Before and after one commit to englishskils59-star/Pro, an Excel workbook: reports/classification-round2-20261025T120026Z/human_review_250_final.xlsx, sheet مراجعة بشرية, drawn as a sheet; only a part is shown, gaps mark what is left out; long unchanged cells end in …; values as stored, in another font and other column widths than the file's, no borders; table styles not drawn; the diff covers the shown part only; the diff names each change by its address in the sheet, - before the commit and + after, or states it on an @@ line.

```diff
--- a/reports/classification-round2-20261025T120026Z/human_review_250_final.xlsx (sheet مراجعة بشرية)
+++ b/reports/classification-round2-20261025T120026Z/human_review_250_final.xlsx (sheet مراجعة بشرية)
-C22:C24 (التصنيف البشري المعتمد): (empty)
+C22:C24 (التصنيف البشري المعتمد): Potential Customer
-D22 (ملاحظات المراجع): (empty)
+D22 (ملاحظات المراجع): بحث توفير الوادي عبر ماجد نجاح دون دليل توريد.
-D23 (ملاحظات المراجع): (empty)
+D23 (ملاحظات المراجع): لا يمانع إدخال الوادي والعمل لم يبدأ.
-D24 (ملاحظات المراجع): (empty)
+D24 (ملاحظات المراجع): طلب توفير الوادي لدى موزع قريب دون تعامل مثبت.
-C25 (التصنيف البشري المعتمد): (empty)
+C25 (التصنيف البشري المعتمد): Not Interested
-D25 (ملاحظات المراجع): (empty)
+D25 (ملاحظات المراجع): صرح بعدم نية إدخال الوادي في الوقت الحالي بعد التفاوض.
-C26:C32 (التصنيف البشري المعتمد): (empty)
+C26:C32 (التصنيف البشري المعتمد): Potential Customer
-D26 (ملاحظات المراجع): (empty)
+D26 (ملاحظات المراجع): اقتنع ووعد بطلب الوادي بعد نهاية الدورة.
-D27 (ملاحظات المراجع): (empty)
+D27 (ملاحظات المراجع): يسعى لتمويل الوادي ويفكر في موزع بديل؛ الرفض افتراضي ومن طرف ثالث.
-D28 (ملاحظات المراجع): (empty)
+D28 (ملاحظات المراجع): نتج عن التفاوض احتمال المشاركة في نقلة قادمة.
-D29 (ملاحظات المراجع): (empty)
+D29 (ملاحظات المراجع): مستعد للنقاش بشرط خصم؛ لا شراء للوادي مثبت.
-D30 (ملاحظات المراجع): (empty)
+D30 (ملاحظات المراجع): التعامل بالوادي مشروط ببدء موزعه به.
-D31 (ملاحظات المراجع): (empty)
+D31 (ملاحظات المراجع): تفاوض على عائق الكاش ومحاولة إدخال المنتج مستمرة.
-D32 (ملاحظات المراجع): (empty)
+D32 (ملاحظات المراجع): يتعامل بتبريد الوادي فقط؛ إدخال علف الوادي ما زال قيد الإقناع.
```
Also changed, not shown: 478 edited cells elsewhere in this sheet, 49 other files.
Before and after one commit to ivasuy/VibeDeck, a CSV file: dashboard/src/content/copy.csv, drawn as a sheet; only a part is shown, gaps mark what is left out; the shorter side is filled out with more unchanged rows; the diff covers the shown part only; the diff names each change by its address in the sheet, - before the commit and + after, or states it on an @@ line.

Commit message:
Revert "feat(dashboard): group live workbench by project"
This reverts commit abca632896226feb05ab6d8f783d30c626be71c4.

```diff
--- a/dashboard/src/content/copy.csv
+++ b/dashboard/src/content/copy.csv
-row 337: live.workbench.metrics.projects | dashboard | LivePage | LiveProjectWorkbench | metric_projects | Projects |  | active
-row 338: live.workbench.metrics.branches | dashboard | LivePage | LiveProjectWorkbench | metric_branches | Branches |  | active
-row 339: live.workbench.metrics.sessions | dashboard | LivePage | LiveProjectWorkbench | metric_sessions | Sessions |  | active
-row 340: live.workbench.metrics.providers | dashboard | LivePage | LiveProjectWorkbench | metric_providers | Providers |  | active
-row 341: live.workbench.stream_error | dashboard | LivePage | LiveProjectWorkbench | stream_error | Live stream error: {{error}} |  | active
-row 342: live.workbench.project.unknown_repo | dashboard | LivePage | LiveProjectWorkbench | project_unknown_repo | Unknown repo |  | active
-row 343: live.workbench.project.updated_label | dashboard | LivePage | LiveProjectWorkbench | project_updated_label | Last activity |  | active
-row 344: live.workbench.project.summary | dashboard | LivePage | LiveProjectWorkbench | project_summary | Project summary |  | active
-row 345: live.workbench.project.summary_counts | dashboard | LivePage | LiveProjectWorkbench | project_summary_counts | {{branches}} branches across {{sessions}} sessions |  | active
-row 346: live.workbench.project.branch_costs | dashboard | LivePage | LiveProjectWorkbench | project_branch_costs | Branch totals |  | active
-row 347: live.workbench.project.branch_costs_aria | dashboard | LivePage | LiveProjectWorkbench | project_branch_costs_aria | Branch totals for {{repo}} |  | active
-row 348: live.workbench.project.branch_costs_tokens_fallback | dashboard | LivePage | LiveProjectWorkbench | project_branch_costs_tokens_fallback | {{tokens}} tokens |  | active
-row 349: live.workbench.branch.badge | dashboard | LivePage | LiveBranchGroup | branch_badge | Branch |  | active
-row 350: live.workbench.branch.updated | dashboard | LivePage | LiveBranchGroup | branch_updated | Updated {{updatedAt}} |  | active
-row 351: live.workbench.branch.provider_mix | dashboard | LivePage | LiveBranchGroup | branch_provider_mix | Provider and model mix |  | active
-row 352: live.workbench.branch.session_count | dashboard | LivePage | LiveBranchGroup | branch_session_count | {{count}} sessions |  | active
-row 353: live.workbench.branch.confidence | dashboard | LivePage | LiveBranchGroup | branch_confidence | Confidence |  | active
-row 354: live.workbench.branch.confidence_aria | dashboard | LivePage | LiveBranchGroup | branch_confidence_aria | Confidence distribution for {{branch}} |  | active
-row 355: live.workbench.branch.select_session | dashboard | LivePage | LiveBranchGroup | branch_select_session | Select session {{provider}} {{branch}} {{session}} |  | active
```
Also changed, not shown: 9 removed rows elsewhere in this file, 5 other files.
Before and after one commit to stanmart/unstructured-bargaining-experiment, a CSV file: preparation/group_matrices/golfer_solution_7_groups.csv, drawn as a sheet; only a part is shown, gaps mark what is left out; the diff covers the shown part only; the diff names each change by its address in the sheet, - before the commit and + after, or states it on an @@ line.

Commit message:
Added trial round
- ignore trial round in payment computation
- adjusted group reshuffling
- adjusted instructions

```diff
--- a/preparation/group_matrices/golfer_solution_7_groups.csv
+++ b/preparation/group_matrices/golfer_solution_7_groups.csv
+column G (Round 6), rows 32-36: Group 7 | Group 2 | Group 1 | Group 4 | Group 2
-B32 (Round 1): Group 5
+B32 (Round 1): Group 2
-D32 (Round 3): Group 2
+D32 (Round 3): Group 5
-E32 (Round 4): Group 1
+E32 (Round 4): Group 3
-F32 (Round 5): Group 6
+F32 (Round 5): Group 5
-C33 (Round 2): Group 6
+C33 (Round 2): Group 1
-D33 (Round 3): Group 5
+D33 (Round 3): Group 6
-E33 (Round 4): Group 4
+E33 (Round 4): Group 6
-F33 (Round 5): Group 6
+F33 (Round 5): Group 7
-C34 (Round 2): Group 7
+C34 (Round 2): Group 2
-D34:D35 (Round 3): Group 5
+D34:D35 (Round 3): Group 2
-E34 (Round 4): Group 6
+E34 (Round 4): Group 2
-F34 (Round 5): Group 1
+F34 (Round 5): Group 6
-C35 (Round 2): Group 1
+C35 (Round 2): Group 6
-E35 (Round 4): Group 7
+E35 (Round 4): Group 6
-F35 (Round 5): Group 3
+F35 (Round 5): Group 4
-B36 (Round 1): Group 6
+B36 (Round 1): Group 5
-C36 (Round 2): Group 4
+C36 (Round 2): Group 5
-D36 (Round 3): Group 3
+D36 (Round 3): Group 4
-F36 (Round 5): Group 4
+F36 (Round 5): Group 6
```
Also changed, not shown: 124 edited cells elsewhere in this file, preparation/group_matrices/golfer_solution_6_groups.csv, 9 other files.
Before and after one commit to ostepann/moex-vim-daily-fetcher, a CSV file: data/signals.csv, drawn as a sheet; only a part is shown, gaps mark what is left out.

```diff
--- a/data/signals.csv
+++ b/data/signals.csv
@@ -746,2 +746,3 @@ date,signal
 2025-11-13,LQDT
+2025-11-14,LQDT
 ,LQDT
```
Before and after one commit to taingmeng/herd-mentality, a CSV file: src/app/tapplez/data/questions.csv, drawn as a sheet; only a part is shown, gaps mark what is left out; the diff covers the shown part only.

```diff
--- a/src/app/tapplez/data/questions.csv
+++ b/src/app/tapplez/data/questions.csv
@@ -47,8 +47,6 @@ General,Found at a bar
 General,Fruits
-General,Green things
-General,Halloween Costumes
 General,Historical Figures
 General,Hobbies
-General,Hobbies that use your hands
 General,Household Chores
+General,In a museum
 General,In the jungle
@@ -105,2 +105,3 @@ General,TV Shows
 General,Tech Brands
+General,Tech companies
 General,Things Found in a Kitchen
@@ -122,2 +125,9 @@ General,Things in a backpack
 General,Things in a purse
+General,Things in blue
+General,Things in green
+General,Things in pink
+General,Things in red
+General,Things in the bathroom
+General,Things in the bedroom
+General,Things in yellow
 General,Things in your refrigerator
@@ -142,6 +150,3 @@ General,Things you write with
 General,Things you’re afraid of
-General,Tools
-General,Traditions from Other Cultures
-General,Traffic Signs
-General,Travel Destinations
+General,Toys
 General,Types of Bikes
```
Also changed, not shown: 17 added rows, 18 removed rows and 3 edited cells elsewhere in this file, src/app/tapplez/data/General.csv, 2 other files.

• [Problem details]: The lines in the records above that include the word "البشري" must be copied out.

• [Answer to this problem]:
-C22:C24 (التصنيف البشري المعتمد): (empty)
+C22:C24 (التصنيف البشري المعتمد): Potential Customer
-C25 (التصنيف البشري المعتمد): (empty)
+C25 (التصنيف البشري المعتمد): Not Interested
-C26:C32 (التصنيف البشري المعتمد): (empty)
+C26:C32 (التصنيف البشري المعتمد): Potential Customer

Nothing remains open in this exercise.